Modifying the Course of Multiple Sclerosis: The Growing Trea - Episode 14
Concluding their conversation on treatments for multiple sclerosis, the panelists review several key points and look to the future for patients and health care professionals alike.
Patricia Coyle, MD, says the treatment options available are important but so is their usage.
“We now have 10 disease modifying therapies for relapsing MS,” she says. “I believe using them early is critical to change the natural history of the disease to prevent the development of disability. So the earlier we treat, the better for this disease.”
Andrew Goodman, MD, FAAN, agrees with Coyle’s assessment and adds his own thoughts on the matter.

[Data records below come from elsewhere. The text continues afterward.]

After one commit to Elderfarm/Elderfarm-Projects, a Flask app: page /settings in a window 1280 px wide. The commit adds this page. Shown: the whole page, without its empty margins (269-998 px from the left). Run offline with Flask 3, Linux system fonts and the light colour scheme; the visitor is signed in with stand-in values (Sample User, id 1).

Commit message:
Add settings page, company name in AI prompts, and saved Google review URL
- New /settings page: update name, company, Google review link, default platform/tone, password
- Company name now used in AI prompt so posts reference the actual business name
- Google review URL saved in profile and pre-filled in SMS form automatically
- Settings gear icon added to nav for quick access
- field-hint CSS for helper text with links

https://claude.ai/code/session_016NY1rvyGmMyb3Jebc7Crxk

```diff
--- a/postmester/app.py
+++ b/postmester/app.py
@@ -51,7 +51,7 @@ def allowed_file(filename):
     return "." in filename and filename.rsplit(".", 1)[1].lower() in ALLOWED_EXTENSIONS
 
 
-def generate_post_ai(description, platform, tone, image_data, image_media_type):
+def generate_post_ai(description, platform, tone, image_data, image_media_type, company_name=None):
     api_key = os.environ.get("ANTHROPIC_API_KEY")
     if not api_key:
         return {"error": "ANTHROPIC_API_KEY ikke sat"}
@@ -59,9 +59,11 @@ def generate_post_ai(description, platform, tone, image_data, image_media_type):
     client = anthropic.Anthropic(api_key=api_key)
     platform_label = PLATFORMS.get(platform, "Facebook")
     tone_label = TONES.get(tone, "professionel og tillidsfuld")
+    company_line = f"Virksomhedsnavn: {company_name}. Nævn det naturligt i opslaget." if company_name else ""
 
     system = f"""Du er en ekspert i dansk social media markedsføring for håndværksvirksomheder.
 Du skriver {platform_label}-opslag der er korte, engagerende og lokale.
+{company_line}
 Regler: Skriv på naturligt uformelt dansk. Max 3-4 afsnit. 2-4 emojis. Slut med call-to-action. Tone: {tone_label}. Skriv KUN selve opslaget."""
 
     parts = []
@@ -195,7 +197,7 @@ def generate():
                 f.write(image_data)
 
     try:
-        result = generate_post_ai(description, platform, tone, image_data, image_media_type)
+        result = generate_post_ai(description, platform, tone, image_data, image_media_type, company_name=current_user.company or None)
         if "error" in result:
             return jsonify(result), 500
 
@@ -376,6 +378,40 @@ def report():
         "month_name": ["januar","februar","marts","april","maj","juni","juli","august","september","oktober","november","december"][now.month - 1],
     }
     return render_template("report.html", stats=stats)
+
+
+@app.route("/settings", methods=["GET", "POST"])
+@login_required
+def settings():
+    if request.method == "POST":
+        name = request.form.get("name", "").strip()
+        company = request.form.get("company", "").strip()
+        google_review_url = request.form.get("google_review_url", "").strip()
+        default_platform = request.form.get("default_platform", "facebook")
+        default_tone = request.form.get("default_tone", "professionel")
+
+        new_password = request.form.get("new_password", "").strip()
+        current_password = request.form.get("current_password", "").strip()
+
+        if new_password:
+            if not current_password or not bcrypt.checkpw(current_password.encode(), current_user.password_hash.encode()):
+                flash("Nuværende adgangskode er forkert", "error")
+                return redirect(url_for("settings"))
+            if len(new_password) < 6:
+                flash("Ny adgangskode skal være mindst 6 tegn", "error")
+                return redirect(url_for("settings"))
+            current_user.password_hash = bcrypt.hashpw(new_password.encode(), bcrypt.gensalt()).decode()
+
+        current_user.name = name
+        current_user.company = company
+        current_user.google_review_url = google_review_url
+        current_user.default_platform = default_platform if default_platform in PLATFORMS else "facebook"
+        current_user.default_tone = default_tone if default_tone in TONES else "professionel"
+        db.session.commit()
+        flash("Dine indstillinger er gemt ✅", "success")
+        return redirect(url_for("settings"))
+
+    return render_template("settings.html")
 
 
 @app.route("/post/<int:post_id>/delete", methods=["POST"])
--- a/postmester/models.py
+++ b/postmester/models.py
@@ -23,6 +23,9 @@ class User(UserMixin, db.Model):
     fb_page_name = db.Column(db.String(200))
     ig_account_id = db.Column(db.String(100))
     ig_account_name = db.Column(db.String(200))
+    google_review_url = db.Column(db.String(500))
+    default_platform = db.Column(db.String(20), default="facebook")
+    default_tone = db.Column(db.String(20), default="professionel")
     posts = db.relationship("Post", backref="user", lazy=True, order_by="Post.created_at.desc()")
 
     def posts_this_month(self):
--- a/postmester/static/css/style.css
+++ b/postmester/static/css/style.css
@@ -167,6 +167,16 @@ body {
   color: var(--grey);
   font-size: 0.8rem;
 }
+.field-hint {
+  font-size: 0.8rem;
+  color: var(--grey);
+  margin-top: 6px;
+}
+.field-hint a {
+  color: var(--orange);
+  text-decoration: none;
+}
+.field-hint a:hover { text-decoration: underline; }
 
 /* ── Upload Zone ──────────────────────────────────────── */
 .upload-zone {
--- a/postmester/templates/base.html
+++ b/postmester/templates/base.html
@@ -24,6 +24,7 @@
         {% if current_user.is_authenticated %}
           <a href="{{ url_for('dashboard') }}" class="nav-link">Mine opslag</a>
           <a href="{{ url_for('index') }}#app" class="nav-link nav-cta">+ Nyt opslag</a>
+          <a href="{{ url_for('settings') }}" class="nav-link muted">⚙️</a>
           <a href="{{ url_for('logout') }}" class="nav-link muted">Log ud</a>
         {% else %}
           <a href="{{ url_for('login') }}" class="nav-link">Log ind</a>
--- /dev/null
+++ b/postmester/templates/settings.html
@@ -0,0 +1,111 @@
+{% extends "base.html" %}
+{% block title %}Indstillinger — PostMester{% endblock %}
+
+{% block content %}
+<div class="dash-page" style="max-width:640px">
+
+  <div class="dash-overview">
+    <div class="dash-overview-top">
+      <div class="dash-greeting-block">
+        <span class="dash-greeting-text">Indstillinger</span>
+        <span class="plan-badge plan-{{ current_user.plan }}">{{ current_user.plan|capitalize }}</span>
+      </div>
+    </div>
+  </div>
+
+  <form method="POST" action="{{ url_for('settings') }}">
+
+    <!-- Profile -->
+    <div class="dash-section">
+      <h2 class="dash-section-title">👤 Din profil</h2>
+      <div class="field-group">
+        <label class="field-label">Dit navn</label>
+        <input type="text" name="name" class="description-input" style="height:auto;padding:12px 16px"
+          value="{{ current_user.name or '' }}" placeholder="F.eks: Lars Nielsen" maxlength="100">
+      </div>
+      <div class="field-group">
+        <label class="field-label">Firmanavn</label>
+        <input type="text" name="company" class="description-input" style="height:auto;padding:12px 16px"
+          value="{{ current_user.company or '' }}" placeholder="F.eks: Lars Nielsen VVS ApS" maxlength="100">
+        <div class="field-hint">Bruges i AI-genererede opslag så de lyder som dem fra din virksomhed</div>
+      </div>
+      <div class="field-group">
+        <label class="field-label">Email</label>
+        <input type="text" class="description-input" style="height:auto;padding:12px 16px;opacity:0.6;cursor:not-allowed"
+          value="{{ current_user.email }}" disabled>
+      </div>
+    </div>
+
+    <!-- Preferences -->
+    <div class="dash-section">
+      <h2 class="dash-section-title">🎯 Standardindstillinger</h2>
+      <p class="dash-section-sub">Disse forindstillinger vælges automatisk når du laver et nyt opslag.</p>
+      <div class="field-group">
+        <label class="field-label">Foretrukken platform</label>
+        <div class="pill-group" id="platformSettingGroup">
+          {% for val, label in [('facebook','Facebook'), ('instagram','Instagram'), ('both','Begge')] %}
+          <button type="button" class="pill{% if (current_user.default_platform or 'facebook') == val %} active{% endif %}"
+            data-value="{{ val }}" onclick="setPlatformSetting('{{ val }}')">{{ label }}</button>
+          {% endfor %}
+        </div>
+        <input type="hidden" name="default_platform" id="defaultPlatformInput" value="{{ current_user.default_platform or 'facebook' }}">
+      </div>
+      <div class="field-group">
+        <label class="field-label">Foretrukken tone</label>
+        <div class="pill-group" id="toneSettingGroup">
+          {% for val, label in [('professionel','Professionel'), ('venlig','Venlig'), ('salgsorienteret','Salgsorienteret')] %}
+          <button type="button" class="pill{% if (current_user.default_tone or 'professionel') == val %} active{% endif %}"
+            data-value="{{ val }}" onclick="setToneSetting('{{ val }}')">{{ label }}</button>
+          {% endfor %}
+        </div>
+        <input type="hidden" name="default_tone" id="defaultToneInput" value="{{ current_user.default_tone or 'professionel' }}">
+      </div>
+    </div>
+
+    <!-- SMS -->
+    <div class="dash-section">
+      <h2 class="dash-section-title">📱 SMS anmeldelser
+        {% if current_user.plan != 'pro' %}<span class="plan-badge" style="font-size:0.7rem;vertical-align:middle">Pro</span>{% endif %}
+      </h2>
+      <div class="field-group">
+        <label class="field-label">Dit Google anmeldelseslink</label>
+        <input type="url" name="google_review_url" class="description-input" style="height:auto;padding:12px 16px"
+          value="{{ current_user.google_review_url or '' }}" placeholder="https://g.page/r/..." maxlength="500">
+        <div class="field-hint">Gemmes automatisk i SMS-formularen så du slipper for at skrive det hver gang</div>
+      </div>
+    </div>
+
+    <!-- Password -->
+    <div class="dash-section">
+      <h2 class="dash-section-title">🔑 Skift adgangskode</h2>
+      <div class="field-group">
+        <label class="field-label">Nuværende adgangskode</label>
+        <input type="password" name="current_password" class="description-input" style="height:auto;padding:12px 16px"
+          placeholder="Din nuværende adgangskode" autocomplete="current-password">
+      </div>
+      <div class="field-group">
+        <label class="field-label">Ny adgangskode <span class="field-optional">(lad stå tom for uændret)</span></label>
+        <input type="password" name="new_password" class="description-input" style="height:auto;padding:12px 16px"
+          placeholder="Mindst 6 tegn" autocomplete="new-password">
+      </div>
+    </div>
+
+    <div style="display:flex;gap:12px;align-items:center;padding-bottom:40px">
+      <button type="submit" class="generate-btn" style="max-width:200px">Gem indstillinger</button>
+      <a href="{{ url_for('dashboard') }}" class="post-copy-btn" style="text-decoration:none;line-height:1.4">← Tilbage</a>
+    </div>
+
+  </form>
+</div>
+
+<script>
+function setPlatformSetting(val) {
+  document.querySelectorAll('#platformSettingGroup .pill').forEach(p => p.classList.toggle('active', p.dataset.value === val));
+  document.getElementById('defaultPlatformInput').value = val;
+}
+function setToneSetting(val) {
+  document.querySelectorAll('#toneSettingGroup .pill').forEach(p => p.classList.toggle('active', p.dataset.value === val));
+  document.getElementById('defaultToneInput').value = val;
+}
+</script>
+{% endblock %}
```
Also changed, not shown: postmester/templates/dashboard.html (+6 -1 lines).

“I think a big unmet need for MS remains the treatment and prevention of what we call the progressive phase, or progressive aspects of the disease,” he says. “I’m very hopeful based on the success that we’ve had in treating immune system that we will make progress in the coming years on the various things that we hope may impact on progressive disease.”
Stephen Krieger says the key for treatment with all the options available is being proactive in whatever course is chosen.
“I think the era of waiting for patients to get worse is over and we can be more proactive now and use our medicines in a wise way, all the while being cognizant of the risks that they bring, monitoring for them carefully, and just making sure that we don’t miss anything,” he says.
Looking at the history of the treatment of the condition, Clyde Markowitz, MD, says this is a good time to be a doctor in the field.
“Going back 20 years we really didn’t have any therapies for the treatment of MS, and these days we now have the ability to change the course of the disease and really make a very positive impact on patients’ lives, and it’s been tremendous to be able to do that,” he says.